GIVEN INFORMATION: Begin

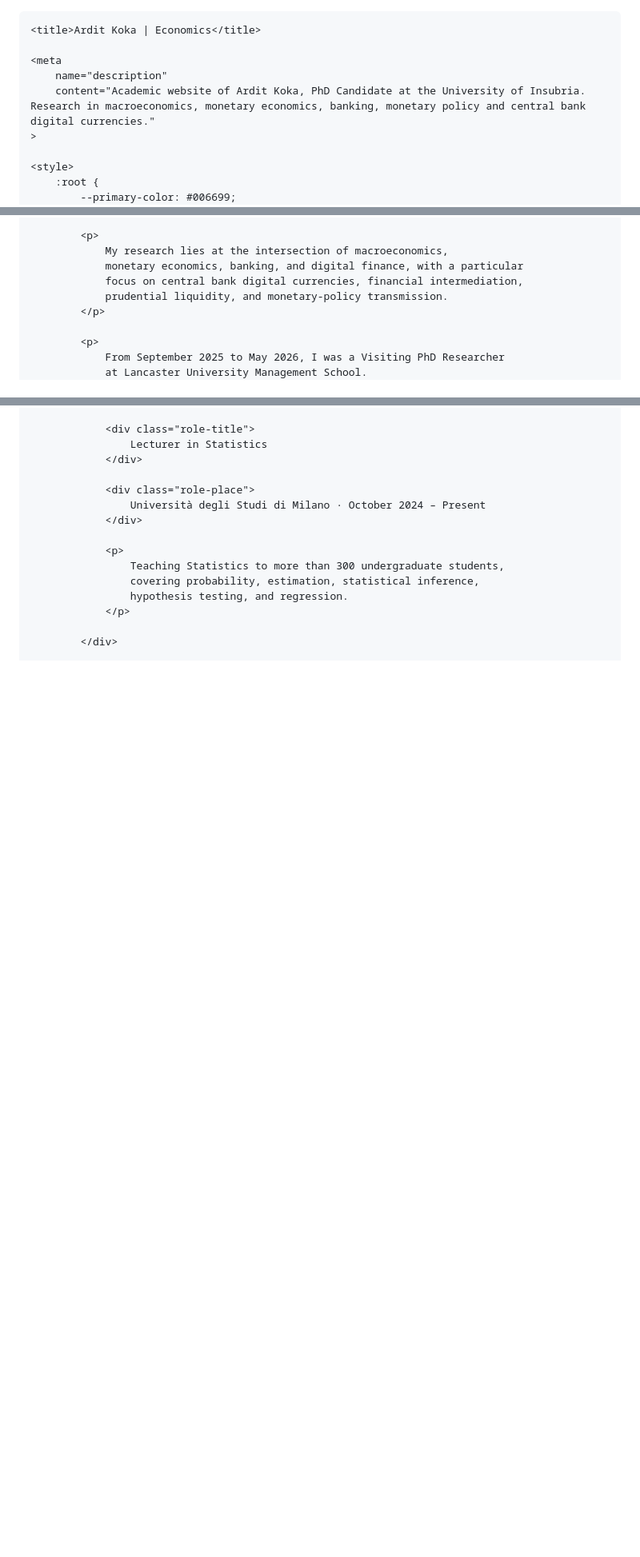
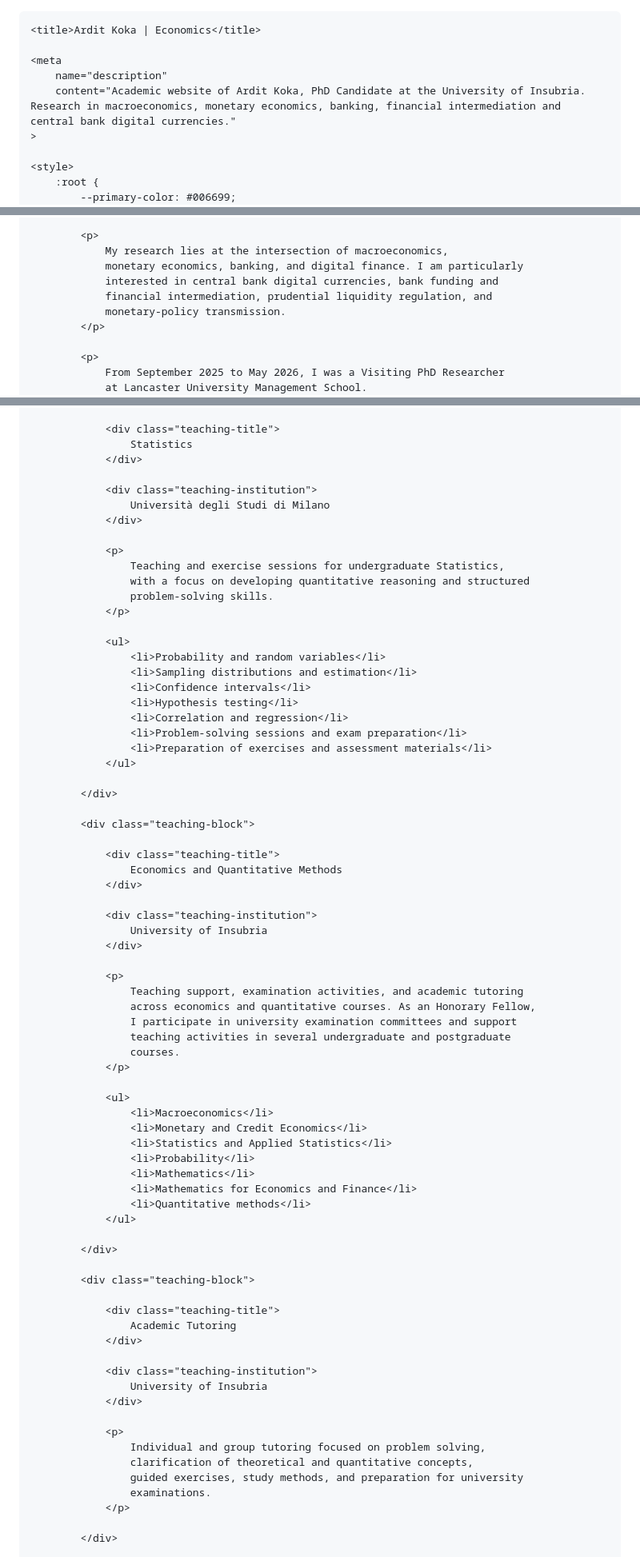
Before and after one commit to ArditKoka/ArditKoka.github.io, a Markdown page: README.md, 3 parts joined by grey strips. Shown at 80% size. Rendered like a GitHub page; blank space fills up the shorter version.

```diff
--- a/README.md
+++ b/README.md
@@ -1,4 +1,3 @@
-<!DOCTYPE html>
 <html lang="en">
 <head>
     <meta name="google-site-verification" content="0hJ8jug-XxHPrRFzH_mslLafvPpysxxd8O42VJ3PwuM">
@@ -9,7 +8,7 @@
 
     <meta
         name="description"
-        content="Academic website of Ardit Koka, PhD Candidate at the University of Insubria. Research in macroeconomics, monetary economics, banking, monetary policy and central bank digital currencies."
+        content="Academic website of Ardit Koka, PhD Candidate at the University of Insubria. Research in macroeconomics, monetary economics, banking, financial intermediation and central bank digital currencies."
     >
 
     <style>
@@ -407,9 +416,10 @@
 
             <p>
                 My research lies at the intersection of macroeconomics,
-                monetary economics, banking, and digital finance, with a particular
-                focus on central bank digital currencies, financial intermediation,
-                prudential liquidity, and monetary-policy transmission.
+                monetary economics, banking, and digital finance. I am particularly
+                interested in central bank digital currencies, bank funding and
+                financial intermediation, prudential liquidity regulation, and
+                monetary-policy transmission.
             </p>
 
             <p>
@@ -579,16 +593,75 @@
 
-                <div class="role-title">
-                    Lecturer in Statistics
+                <div class="teaching-title">
+                    Statistics
                 </div>
 
-                <div class="role-place">
-                    Università degli Studi di Milano · October 2024 – Present
+                <div class="teaching-institution">
+                    Università degli Studi di Milano
                 </div>
 
                 <p>
-                    Teaching Statistics to more than 300 undergraduate students,
-                    covering probability, estimation, statistical inference,
-                    hypothesis testing, and regression.
+                    Teaching and exercise sessions for undergraduate Statistics,
+                    with a focus on developing quantitative reasoning and structured
+                    problem-solving skills.
+                </p>
+
+                <ul>
+                    <li>Probability and random variables</li>
+                    <li>Sampling distributions and estimation</li>
+                    <li>Confidence intervals</li>
+                    <li>Hypothesis testing</li>
+                    <li>Correlation and regression</li>
+                    <li>Problem-solving sessions and exam preparation</li>
+                    <li>Preparation of exercises and assessment materials</li>
+                </ul>
+
+            </div>
+
+            <div class="teaching-block">
+
+                <div class="teaching-title">
+                    Economics and Quantitative Methods
+                </div>
+
+                <div class="teaching-institution">
+                    University of Insubria
+                </div>
+
+                <p>
+                    Teaching support, examination activities, and academic tutoring
+                    across economics and quantitative courses. As an Honorary Fellow,
+                    I participate in university examination committees and support
+                    teaching activities in several undergraduate and postgraduate
+                    courses.
+                </p>
+
+                <ul>
+                    <li>Macroeconomics</li>
+                    <li>Monetary and Credit Economics</li>
+                    <li>Statistics and Applied Statistics</li>
+                    <li>Probability</li>
+                    <li>Mathematics</li>
+                    <li>Mathematics for Economics and Finance</li>
+                    <li>Quantitative methods</li>
+                </ul>
+
+            </div>
+
+            <div class="teaching-block">
+
+                <div class="teaching-title">
+                    Academic Tutoring
+                </div>
+
+                <div class="teaching-institution">
+                    University of Insubria
+                </div>
+
+                <p>
+                    Individual and group tutoring focused on problem solving,
+                    clarification of theoretical and quantitative concepts,
+                    guided exercises, study methods, and preparation for university
+                    examinations.
                 </p>
 
             </div>
```
Also changed, not shown: other parts of README.md (+74 -73 lines).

GIVEN INFORMATION: End

WHAT IS NEEDED - Restate the records above exactly, less any pictures.

EXERCISE RESPONSE -
Before and after one commit to ArditKoka/ArditKoka.github.io, a Markdown page: README.md, 3 parts joined by grey strips. Shown at 80% size. Rendered like a GitHub page; blank space fills up the shorter version.

```diff
--- a/README.md
+++ b/README.md
@@ -1,4 +1,3 @@
-<!DOCTYPE html>
 <html lang="en">
 <head>
     <meta name="google-site-verification" content="0hJ8jug-XxHPrRFzH_mslLafvPpysxxd8O42VJ3PwuM">
@@ -9,7 +8,7 @@
 
     <meta
         name="description"
-        content="Academic website of Ardit Koka, PhD Candidate at the University of Insubria. Research in macroeconomics, monetary economics, banking, monetary policy and central bank digital currencies."
+        content="Academic website of Ardit Koka, PhD Candidate at the University of Insubria. Research in macroeconomics, monetary economics, banking, financial intermediation and central bank digital currencies."
     >
 
     <style>
@@ -407,9 +416,10 @@
 
             <p>
                 My research lies at the intersection of macroeconomics,
-                monetary economics, banking, and digital finance, with a particular
-                focus on central bank digital currencies, financial intermediation,
-                prudential liquidity, and monetary-policy transmission.
+                monetary economics, banking, and digital finance. I am particularly
+                interested in central bank digital currencies, bank funding and
+                financial intermediation, prudential liquidity regulation, and
+                monetary-policy transmission.
             </p>
 
             <p>
@@ -579,16 +593,75 @@
 
-                <div class="role-title">
-                    Lecturer in Statistics
+                <div class="teaching-title">
+                    Statistics
                 </div>
 
-                <div class="role-place">
-                    Università degli Studi di Milano · October 2024 – Present
+                <div class="teaching-institution">
+                    Università degli Studi di Milano
                 </div>
 
                 <p>
-                    Teaching Statistics to more than 300 undergraduate students,
-                    covering probability, estimation, statistical inference,
-                    hypothesis testing, and regression.
+                    Teaching and exercise sessions for undergraduate Statistics,
+                    with a focus on developing quantitative reasoning and structured
+                    problem-solving skills.
+                </p>
+
+                <ul>
+                    <li>Probability and random variables</li>
+                    <li>Sampling distributions and estimation</li>
+                    <li>Confidence intervals</li>
+                    <li>Hypothesis testing</li>
+                    <li>Correlation and regression</li>
+                    <li>Problem-solving sessions and exam preparation</li>
+                    <li>Preparation of exercises and assessment materials</li>
+                </ul>
+
+            </div>
+
+            <div class="teaching-block">
+
+                <div class="teaching-title">
+                    Economics and Quantitative Methods
+                </div>
+
+                <div class="teaching-institution">
+                    University of Insubria
+                </div>
+
+                <p>
+                    Teaching support, examination activities, and academic tutoring
+                    across economics and quantitative courses. As an Honorary Fellow,
+                    I participate in university examination committees and support
+                    teaching activities in several undergraduate and postgraduate
+                    courses.
+                </p>
+
+                <ul>
+                    <li>Macroeconomics</li>
+                    <li>Monetary and Credit Economics</li>
+                    <li>Statistics and Applied Statistics</li>
+                    <li>Probability</li>
+                    <li>Mathematics</li>
+                    <li>Mathematics for Economics and Finance</li>
+                    <li>Quantitative methods</li>
+                </ul>
+
+            </div>
+
+            <div class="teaching-block">
+
+                <div class="teaching-title">
+                    Academic Tutoring
+                </div>
+
+                <div class="teaching-institution">
+                    University of Insubria
+                </div>
+
+                <p>
+                    Individual and group tutoring focused on problem solving,
+                    clarification of theoretical and quantitative concepts,
+                    guided exercises, study methods, and preparation for university
+                    examinations.
                 </p>
 
             </div>
```
Also changed, not shown: other parts of README.md (+74 -73 lines).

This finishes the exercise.